While those in favor insist that their initiative is simply about putting an end to the hospital's unfair payment policies, El Camino officials say that it is merely a political move, backed by vindictive members of the healthcare organization's workers' union.
More than 16,000 people signed petition in support of the initiative, according to Stacey Hendler Ross, communications director for the South Bay Labor Council. The propsal needed only 9,100 to qualify for the November ballot.
The hospital's board has the option of accepting the stipulations outlined within the initiative, which would keep the union-backed legislation off of fall ballots.
"I don't think it's likely that will be the outcome, due to the fact that it would prohibit our ability to hire the right talent in a very competitive environment," said Chris Ernst, a spokeswoman for El Camino.
"I just don't think that's true," said Kary Lynch, a psychiatric technician at El Camino.
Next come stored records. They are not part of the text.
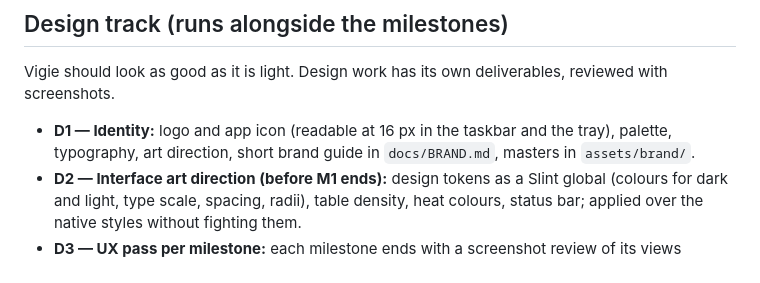
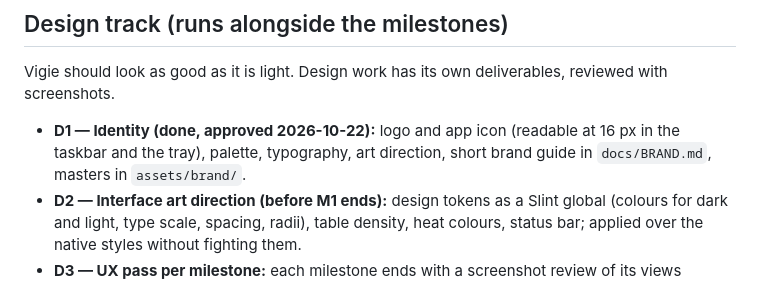
Before and after one commit to EvanPluchart/vigie, a Markdown page: docs/ROADMAP.md, the part around the change. Rendered like a GitHub page.

Commit message:
docs: mark the identity (D1) as approved

```diff
--- a/docs/ROADMAP.md
+++ b/docs/ROADMAP.md
@@ -15,7 +15,7 @@ Each milestone ends with something you can run and show. Estimates are evenings
 
 Vigie should look as good as it is light. Design work has its own deliverables, reviewed with screenshots.
 
-* **D1 — Identity:** logo and app icon (readable at 16 px in the taskbar and the tray), palette, typography, art direction, short brand guide in `docs/BRAND.md`, masters in `assets/brand/`.
+* **D1 — Identity (done, approved 2026-10-22):** logo and app icon (readable at 16 px in the taskbar and the tray), palette, typography, art direction, short brand guide in `docs/BRAND.md`, masters in `assets/brand/`.
 * **D2 — Interface art direction (before M1 ends):** design tokens as a Slint global (colours for dark and light, type scale, spacing, radii), table density, heat colours, status bar; applied over the native styles without fighting them.
 * **D3 — UX pass per milestone:** each milestone ends with a screenshot review of its views (empty, loading, error and privilege-limited states included) and a list of fixes.
 
```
Lynch is a steward for the hospital's workers union — the Service Employees International Union-United Healthcare Workers — which provided financial backing for the initiative. He said that there is no reason upper level administrators at El Camino should be paid so much, especially when average workers are paid so much less and recently had to accept cuts to benefits. "Our executives' salaries are way out of range."
Not true, Ernst countered. "There are hospitals close to us whose executives make a great deal more than our leadership. If you look at competitive salaries, across the board, that's the median — we are right there in the average salary of CEOs running hospitals our size."
According to the March 10, 2011, issue of Payers & Providers — a weekly publication covering healthcare business and policy news in California — the highest paid district CEO in the state last year was Nancy Farber, who earned a total compensation package of $905,084. El Camino CEO Tomi Ryba, who earns a base salary of $695,000, could earn about that, should the district board decide she deserves to be awarded all the bonuses for which she is eligible.
According to Ernst, the hospital simply pays what the market demands.
"We don't take taxpayers dollars and pay anyone's salary," she said.
All tax money goes back to the community benefit and back to capital improvement for the hospital. It is important to note, Ernst said, because everyone who signed the petition in support of the salary cap initiative was led to believe that tax payer money is used to pay executive salaries at El Camino.
Pam Carper, a respiratory therapist at El Camino Hospital's pulmonary lab, said she believes hospital administrators earn their pay.
Although Carper is a member of the SEIU-UHW she does not support capping anyone's pay at the hospital. "I think it's a tremendous waste of time, money and energy that the SEIU is pursuing this initiative," she said. "This is just an issue they're trying to use to agitate and cause dissent and slow down everybody's work. It's just another game."
Though Lynch admitted that his union had hired signature gatherers, he defended the practice, saying the union was simply working to "raise public awareness."
"The union didn't put this initiative on the ballot," Lynch said. "The voters did."